Concerned over the virtual washout of Parliament proceedings, Rajya Sabha Chairman Venkaiah Naidu today urged MPs not to further erode “the quality of polity” and make a fresh beginning by conducting themselves in a more dignified manner.
Naidu also pointed out that the representation of women in the Upper House was “very low” despite the passage of the Women Reservation Bill in 2010 and hoped all political parties would accord priority to this.
Naidu’s comments came in the backdrop of the second leg of the Budget session, which began on March 5, having failed to transact any substantial business in both the Houses of Parliament. The Upper House was only able to pass the Payment of Gratuity (Amendment) Bill 2017, while the Lok Sabha has cleared the Finance Bill 2018.
Addressing around 60 retiring members of the Upper House, he said “I have had the Honour of being the Chair for last three sessions.
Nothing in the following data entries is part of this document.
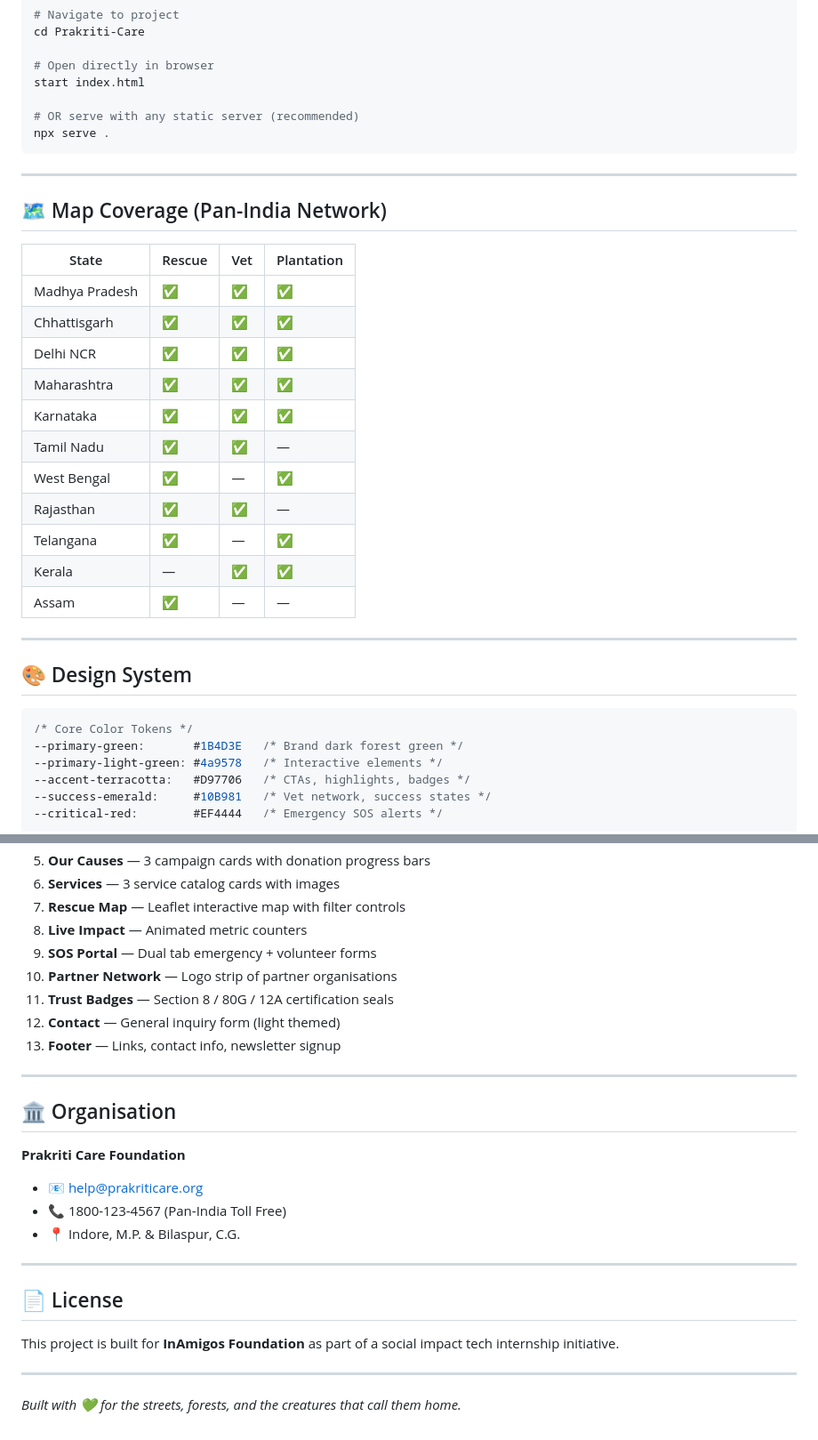
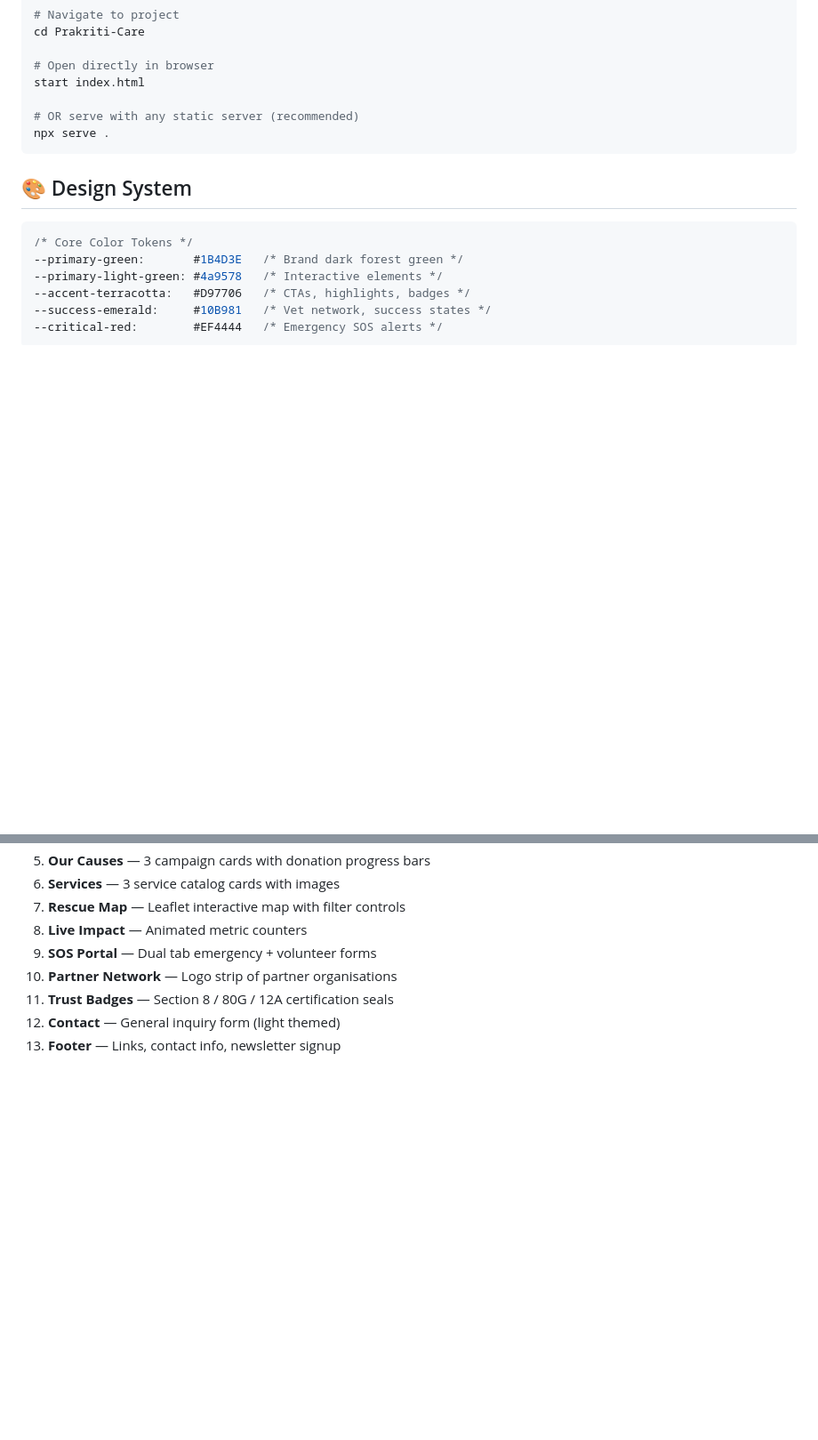
Before and after one commit to ayushisharma-05/Prakriti-Care, a Markdown page: README.md, 2 parts joined by grey strips. Shown at 89% size. Drawn GitHub-style; blank space fills up the shorter version.

Commit message:
Update README.md
Removed sections on map coverage, organization details, and license information from the README.

````diff
--- a/README.md
+++ b/README.md
@@ -83,26 +83,6 @@ start index.html
 npx serve .
 ```
 
----
-
-## 🗺️ Map Coverage (Pan-India Network)
-
-| State | Rescue | Vet | Plantation |
-|---|---|---|---|
-| Madhya Pradesh | ✅ | ✅ | ✅ |
-| Chhattisgarh | ✅ | ✅ | ✅ |
-| Delhi NCR | ✅ | ✅ | ✅ |
-| Maharashtra | ✅ | ✅ | ✅ |
-| Karnataka | ✅ | ✅ | ✅ |
-| Tamil Nadu | ✅ | ✅ | — |
-| West Bengal | ✅ | — | ✅ |
-| Rajasthan | ✅ | ✅ | — |
-| Telangana | ✅ | — | ✅ |
-| Kerala | — | ✅ | ✅ |
-| Assam | ✅ | — | — |
-
----
-
 ## 🎨 Design System
 
 ```css
@@ -131,22 +111,3 @@ npx serve .
 11. **Trust Badges** — Section 8 / 80G / 12A certification seals
 12. **Contact** — General inquiry form (light themed)
 13. **Footer** — Links, contact info, newsletter signup
-
----
-
-## 🏛️ Organisation
-
-**Prakriti Care Foundation**
-- 📧 help@prakriticare.org
-- 📞 1800-123-4567 (Pan-India Toll Free)
-- 📍 Indore, M.P. & Bilaspur, C.G.
-
----
-
-## 📄 License
-
-This project is built for **InAmigos Foundation** as part of a social impact tech internship initiative.
-
----
-
-*Built with 💚 for the streets, forests, and the creatures that call them home.*
````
“During this short span of time, I have had mixed emotions. …In this session, on several occasions, I appealed to parties, their leaders to ensure the smooth functioning of the House. I must confess that I am deeply perturbed the way we have been conducting ourselves.”
One one hand, Naidu said he has witnessed very high quality of debate on several occasions, while on the other hand, “I am filled with sadness at the disorder, indiscipline and inappropriate conduct in the House.”
He urged the parliamentarians not to “further erode the quality of our polity”.
“Whatever has happened, has happened. Let us make a new beginning and see to it that we conduct ourselves in a more dignified manner and live up to the expectations of the Constitution’s framers and people of the country,” he said.
Making an emotional appeal, the Chairman urged members to conduct themselves with dignity as he recounted the sacrifices of soldiers, who were posthumously honoured with the Shaurya Chakra by the President yesterday for sacrificing their lives for the nation.
“The adverse weather conditions and the situation in which they were stationed and the way they fought the enemy to protect the unity and integrity of the country is really … you cannot measure it by words. And I was reminded of what is happening in the House. I don’t want to say anything more than that,” he said in an emotional tone.
Stating that this reference should not become part of political tactic and the House become theatre of politics, he said, “In democracy, there is agreement and disagreement. I agree to disagree, there is nothing wrong in it. But there is a way. I would like to see a more constructive engagement on public issues in future.”
Naidu said the Upper House is supposed to be a model for others and hence, “let us leave a legacy of ideas”.
“All parties are equal to me as chairman. I appeal to you let’s conduct the House in more digified manner and take the country forward and take the House forward,” he added.
Expressing concern over very low representation of women in the Rajya Sabha, the Chairman said: “It is a matter of concern that despite the stellar contribution made by many women members, they still constitute only 11.7 per cent of total membership of this House.”
Six women members are retiring this year. Two of them are returning to the House and three new women members would be added. As against this, in the 2016 elections, 10 women members had retired while three women members got elected, he said.
“It is ironical that even though the Rajya Sabha is proud that it has passed the Women’s Reservation Bill way back in 2010 seeking better representation of women, still there is very low representation of women in this House,” Naidu said.
While appreciating the valuable contribution and services rendered by women members, the Chairman said all political parties need to accord priority to provide adequate representation to women in Parliament and state assemblies.
Wishing good health to the retiring members, Naidu took the names of many stalwarts including Deputy Chairman P J Kurien and nominated members Rekha, Anu Agha, Sachin Tendulkar and K Parasaran while appreciating their contribution.
“Those members who are leaving us, I would like to mention that the farewell from Rajya Sabha should be viewed as an opportunity to promote welfare of people and not as retirement from public life. You are getting retired, not tired. Once we are in public life, in my view, there is no retirement at all,’ he said.
He also mentioned that some retiring members would be remembered for raising points of order, some for their interventions and making good and valid points, while some for giving some lighter moments. “All these are part of democracy. I don’t have any ill will against anybody.”
Around 60 members from 17 states, including 4 nominated members, are retiring over the next few weeks.